Little is known about disability belief systems from families’ perspectives and how it impacts their actions, family interactions, and well-being. Data from five focus groups on family quality of life were analyzed to extract themes on disability awareness and disability belief systems.
Five focus groups were conducted with a total of twenty-four families of children with autism and I/DD. The focus groups were conducted on the topic of family quality of life. Grounded theory was the methodological procedure. Analysis included the constant comparison method to compare data against data and across transcripts. An inductive analytic approach was used in which data was organized/coded to develop overall themes.
The overall themes are:
- Disability beliefs: Society and Community
- Disability beliefs: School
- Disability beliefs: Informal Networks
- Disability beliefs: Family Systems

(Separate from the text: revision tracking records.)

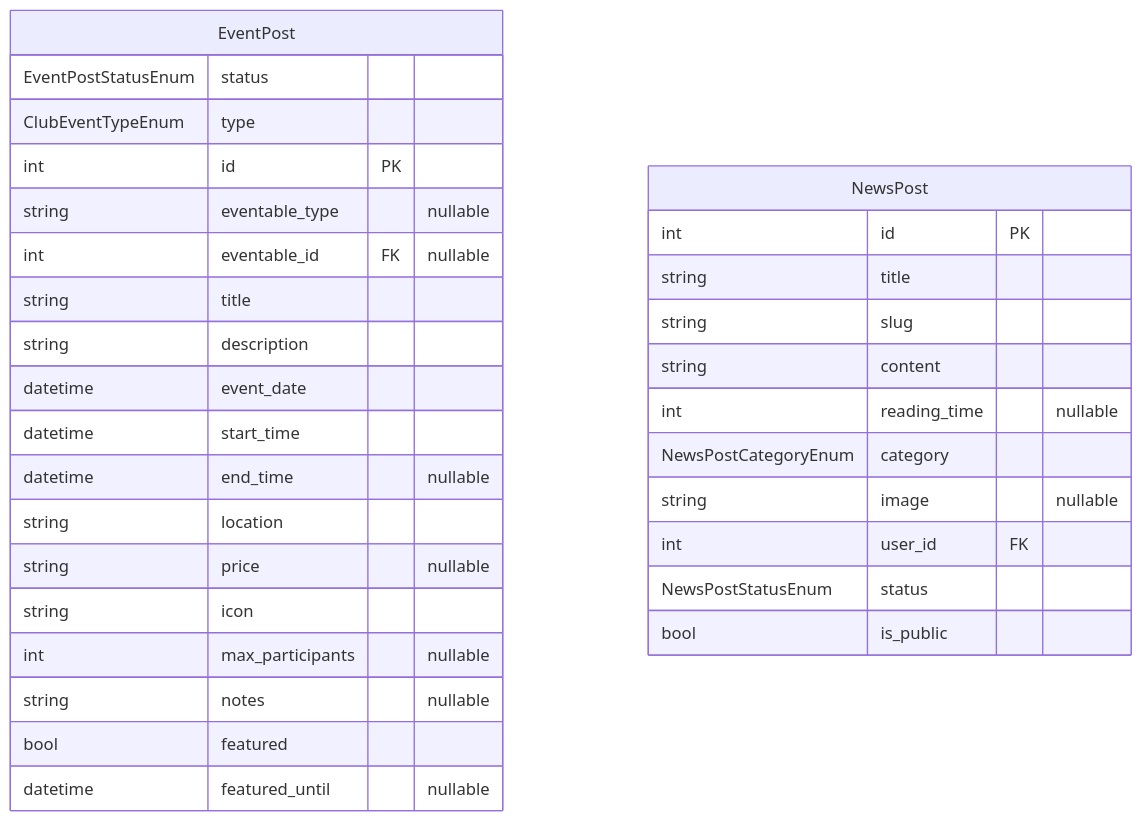
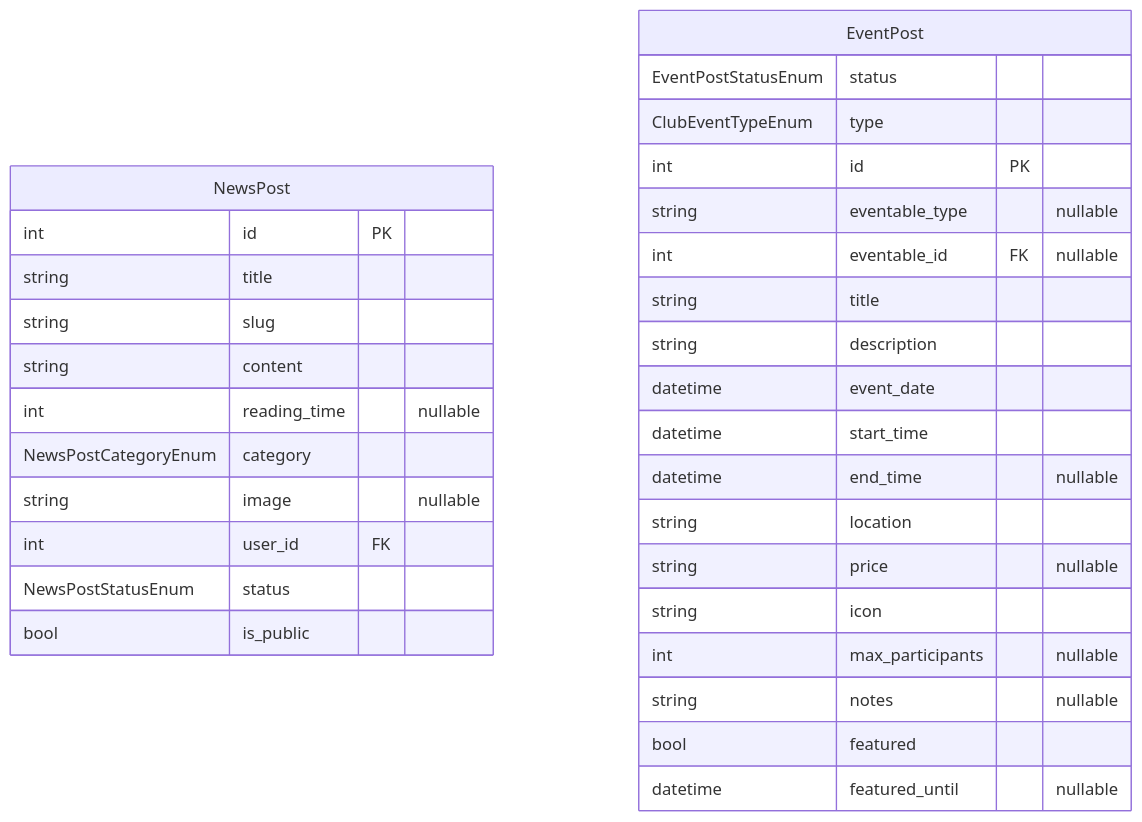
One commit to Paupoo/tabletennisclub-app changed the diagram in docs/erd/clubposts.md. Above: the diagram before and after it, drawn with Mermaid. The commit also changed other lines of this file and 17 other files, not shown here.

````diff
--- a/docs/erd/clubposts.md
+++ b/docs/erd/clubposts.md
@@ -3,35 +3,35 @@
 ```mermaid
 erDiagram
+    NewsPost {
+        int id PK
+        string title
+        string slug
+        string content
+        int reading_time "nullable"
+        NewsPostCategoryEnum category
+        string image "nullable"
+        int user_id FK
+        NewsPostStatusEnum status
+        bool is_public
+    }
     EventPost {
         EventPostStatusEnum status
         ClubEventTypeEnum type
         int id PK
         string eventable_type "nullable"
         int eventable_id FK "nullable"
         string title
         string description
         datetime event_date
         datetime start_time
         datetime end_time "nullable"
         string location
         string price "nullable"
         string icon
         int max_participants "nullable"
         string notes "nullable"
         bool featured
         datetime featured_until "nullable"
     }
-    NewsPost {
-        int id PK
-        string title
-        string slug
-        string content
-        int reading_time "nullable"
-        NewsPostCategoryEnum category
-        string image "nullable"
-        int user_id FK
-        NewsPostStatusEnum status
-        bool is_public
-    }
 
 ```
````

Two important key recommendations from this research are to provide opportunities for professionals to evaluate their own belief systems about disability and listen intently to families’ belief systems to understand how it might impact the provision of services and supports. Professionals also need to understand how partnerships with families can be highly emotional; they should frequently take time to reflect to ensure they understand the family’s perspective. More attention needs to be directed to the study of the impact of disability belief systems in family-professional partnerships and in the training of disability professionals.